We know, however, that there can be no such standard. A moral standard, as envisioned by apologists, is a list of rules: when X, do Y. But which circumstances constitute X? Is it ok to lie to the police? About where the Jews are hiding? Every circumstance is, in some way, unique, and in many cases the circumstances experienced by one person are in conflict with those of another. Any universal, objective moral standard would either have to be infinitely detailed, in order to cover every possible circumstance (in which case morality would be unknowable because it would be too vast), or else it would have to be imperfect because it failed to consider all the relevant circumstances. And even then, there would be circumstances where what’s good for one person is bad for another, and vice versa. A “perfect” moral code would have to contradict itself, one way or another, since it would be immoral to apply one standard to one person, and a conflicting standard to the other.

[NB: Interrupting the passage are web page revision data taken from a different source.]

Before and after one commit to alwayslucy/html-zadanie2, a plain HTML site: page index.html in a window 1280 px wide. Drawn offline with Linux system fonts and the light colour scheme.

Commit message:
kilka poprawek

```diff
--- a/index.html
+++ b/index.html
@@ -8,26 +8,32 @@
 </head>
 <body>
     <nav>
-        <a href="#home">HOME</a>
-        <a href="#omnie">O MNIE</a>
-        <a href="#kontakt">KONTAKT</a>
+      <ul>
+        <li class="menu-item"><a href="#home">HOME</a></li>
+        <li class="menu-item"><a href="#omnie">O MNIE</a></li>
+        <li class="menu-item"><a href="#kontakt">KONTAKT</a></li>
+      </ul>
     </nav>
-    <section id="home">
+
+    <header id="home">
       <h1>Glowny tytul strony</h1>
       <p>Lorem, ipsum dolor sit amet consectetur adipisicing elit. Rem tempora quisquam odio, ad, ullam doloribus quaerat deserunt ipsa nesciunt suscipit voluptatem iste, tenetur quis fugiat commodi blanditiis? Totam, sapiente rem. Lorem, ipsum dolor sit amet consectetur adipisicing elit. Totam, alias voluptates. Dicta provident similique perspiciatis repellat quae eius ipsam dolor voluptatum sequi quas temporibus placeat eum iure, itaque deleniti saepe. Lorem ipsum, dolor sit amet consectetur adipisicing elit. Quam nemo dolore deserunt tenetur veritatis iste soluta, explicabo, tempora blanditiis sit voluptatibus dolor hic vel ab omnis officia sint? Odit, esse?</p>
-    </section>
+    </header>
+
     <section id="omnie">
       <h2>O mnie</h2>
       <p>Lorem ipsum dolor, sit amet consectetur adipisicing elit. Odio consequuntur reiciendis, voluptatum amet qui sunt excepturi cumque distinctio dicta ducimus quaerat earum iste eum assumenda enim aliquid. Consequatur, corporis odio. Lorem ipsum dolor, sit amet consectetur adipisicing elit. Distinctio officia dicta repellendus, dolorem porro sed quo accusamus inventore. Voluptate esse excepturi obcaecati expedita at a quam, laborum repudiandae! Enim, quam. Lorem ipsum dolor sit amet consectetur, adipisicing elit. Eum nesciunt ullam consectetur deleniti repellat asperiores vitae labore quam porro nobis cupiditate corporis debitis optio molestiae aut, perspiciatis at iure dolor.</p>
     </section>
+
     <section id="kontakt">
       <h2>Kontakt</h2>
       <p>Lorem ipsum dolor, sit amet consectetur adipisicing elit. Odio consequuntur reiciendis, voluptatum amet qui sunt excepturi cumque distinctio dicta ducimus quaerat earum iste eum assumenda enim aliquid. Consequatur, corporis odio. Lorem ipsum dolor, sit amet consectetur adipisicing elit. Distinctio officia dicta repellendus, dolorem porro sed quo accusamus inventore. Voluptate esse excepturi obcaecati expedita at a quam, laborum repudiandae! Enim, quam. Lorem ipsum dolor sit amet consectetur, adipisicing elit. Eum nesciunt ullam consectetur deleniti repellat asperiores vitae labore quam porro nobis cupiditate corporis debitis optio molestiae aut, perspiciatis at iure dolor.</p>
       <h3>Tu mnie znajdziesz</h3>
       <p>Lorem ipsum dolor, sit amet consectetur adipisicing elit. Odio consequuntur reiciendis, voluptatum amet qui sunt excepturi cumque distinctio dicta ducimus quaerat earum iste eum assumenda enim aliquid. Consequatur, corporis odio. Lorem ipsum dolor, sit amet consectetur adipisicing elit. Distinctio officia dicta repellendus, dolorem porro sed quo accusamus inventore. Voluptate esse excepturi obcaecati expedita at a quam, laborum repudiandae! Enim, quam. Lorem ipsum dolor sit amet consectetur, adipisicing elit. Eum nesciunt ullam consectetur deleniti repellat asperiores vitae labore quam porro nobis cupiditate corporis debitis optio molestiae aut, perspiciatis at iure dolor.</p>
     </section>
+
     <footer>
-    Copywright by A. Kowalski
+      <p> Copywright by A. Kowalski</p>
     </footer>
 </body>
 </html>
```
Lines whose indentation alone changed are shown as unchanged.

As Dr. Craig himself has noticed (without realizing it), good and evil do exist, even in a world without God. They exist relative to us, which is why he begins his argument by saying there are no ultimate moral values unless we ourselves exist forever. Values are a relative, subjective, personal experience, and the existence or non-existence of God is irrelevant. Even Craig’s argument shows this, since he argues that our real motive for good living is ultimately based on our personal expectation that we will be happy forever, or else that we will suffer forever. True morality, even in Craig’s worldview, is ultimately all about us, about what we want and what we don’t want. God does nothing to change the fundamentally subjective and personal nature of morality itself.
I say “subjective,” but again, morality has both an subjective dimension and an objective dimension. It’s not that there could ever be a universal list of Right vs. Wrong, even in the mind of God (unless by “morality” you really mean “tyranny”). What’s “out there” is the real world, the laws of material reality, and our own nature as material beings affected by these laws. Our experience of this reality, and our response to it, constitute our moral values. Morality springs from material reality itself, not from some immaterial Being. God is not only irrelevant to the nature of morality, He’s an actual impediment to gaining an accurate understanding of it. He short-circuits Christian thinking by substitution a superstitious attribution for a real investigation into the actual components and mechanisms that constitute ethics and morals.
So once again, Dr. Craig’s Christian presuppositions make his considerable intellect useless. He wants to claim that there can be no moral values without God, but in reality it’s the other way around: his own worldview blinds him to the existence of reality-based moral values, and goads him into jumping to superstitious conclusions that actually contribute nothing to our understanding of morals. Moral values are what they are, without God, and Craig’s attempts to argue otherwise only leave him unable to perceive reality-based moral values. In this entire section, he has nothing of substantive value to contribute.